The New York Giants’ offense was bailed out several times by the defense last season, but special teams played their part as well.
Punter Brad Wing made facing the already daunting task of facing the Giants’ defense even harder as he forced opposing offenses to begin their drives deep within their own territory.
Wing’s prowess was especially on display during the Giants’ playoff push in December, when Wing earned back-to-back Special Teams Player of the Week Awards for his efforts in wins over Dallas and Detroit.
But Wing’s season ended on a grounded note, as he was not immune to the Giants’ struggles in their NFC Wild Card loss to the Green Bay Packers in January. The loss has haunted Wing, but it’s nothing Special Teams Coordinator Tom Quinn doesn’t think he can’t recover from.
“He just kept working. I mean he’s got a tremendous work ethic,” Quinn said when asked what worked for Wing last season.
“(We as a unit) tried to simplify it for him a little bit and he did. I think as his confidence grows and you could see the true ability come out, and he’s got a lot of ability. He’s very talented.”
Can Wing recover from the playoff loss?
Wing struggled to pin the Packers deep, his puts getting lost and in frozen Green Bay air. He averaged just under 40 yards per kick, situating the Packers inside their own 20 only twice.
Wing can be trusted, however, as his stats have improved year after year. You almost never want to see your punter on the field, as his prescience more often than not indicates a failed offensive possession. However the left-footed Wing often soothed the blow, dropping 28 punts inside the 20-yard-line (tied for 8th in the NFL in 2016).
Does Wing have a shot at achieving Giants franchise history this season?
Definitely. In his maiden year in New York, 2015, Wing downed 33 punts inside the 20, tying a Giants’ record set by Brad Maynard in 1997 and 1998.
Should the reports of his stronger leg and renewed sense of confidence and redemption be proven true this season, it’s possible he can shatter the mark held by Maynard since the 90’s.
There were times last season when calling Wing the Giants’ MVP was not an enormous stretch of the imagination. His kicks made opposing offenses uncomfortable and set the table for defensive heroics.
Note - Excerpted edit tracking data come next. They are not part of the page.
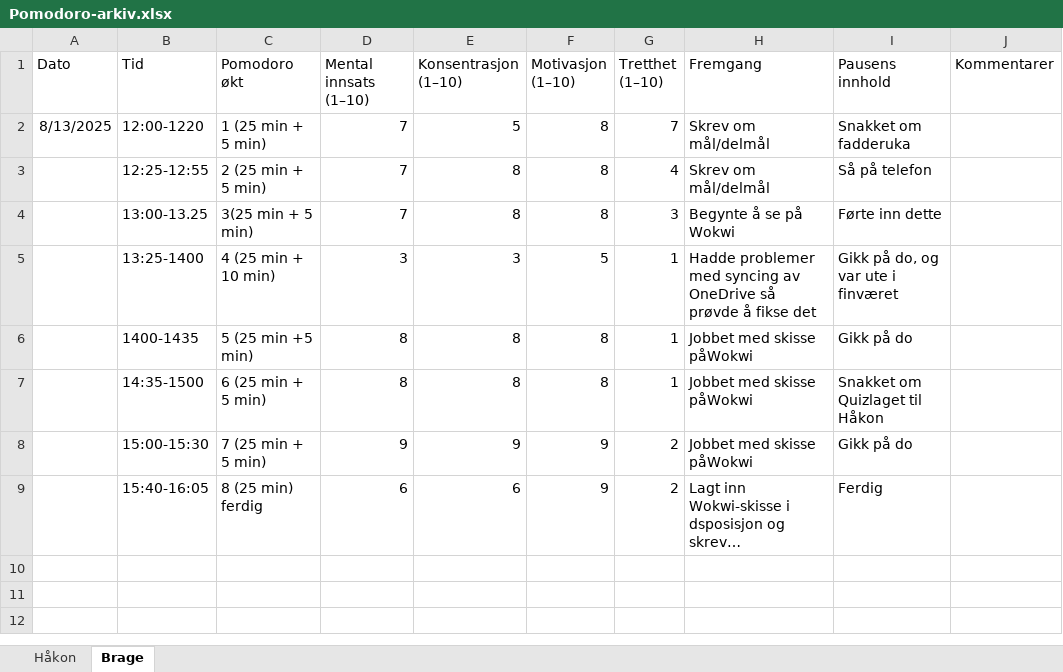
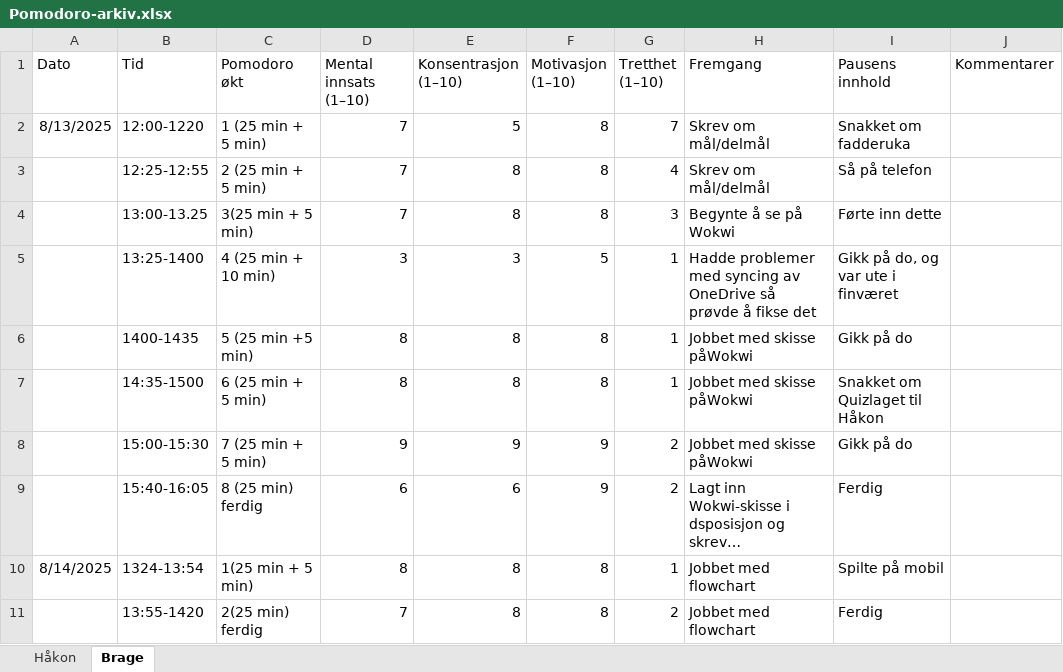
Before and after one commit to RealHaakon/TEL100, an Excel workbook: Arbeidslogg/Pomodoro-arkiv.xlsx, sheet Brage, drawn as a sheet; long unchanged cells end in …; values as stored, in another font and other column widths than the file's, no borders; the diff names each change by its address in the sheet, - before the commit and + after, or states it on an @@ line.

Commit message:
Ferdig desposisjon

```diff
--- a/Arbeidslogg/Pomodoro-arkiv.xlsx (sheet Brage)
+++ b/Arbeidslogg/Pomodoro-arkiv.xlsx (sheet Brage)
+row 10: 8/14/2025 | 1324-13:54 | 1(25 min + 5 min) | 8 | 8 | 8 | 1 | Jobbet med flowchart | Spilte på mobil
+row 11:  | 13:55-1420 | 2(25 min) ferdig | 7 | 8 | 8 | 2 | Jobbet med flowchart | Ferdig
```
Also changed, not shown: sheet Håkon, 2 other files.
Wing’s final contributions may go unnoticed in the final box score–unless, of course, he tallies another fake punt “touchdown”–but as the Giants regretfully discovered in 2010, a punt can make or break a team.
More often that not, Wing’s antics have helped the Giants more than hurt them.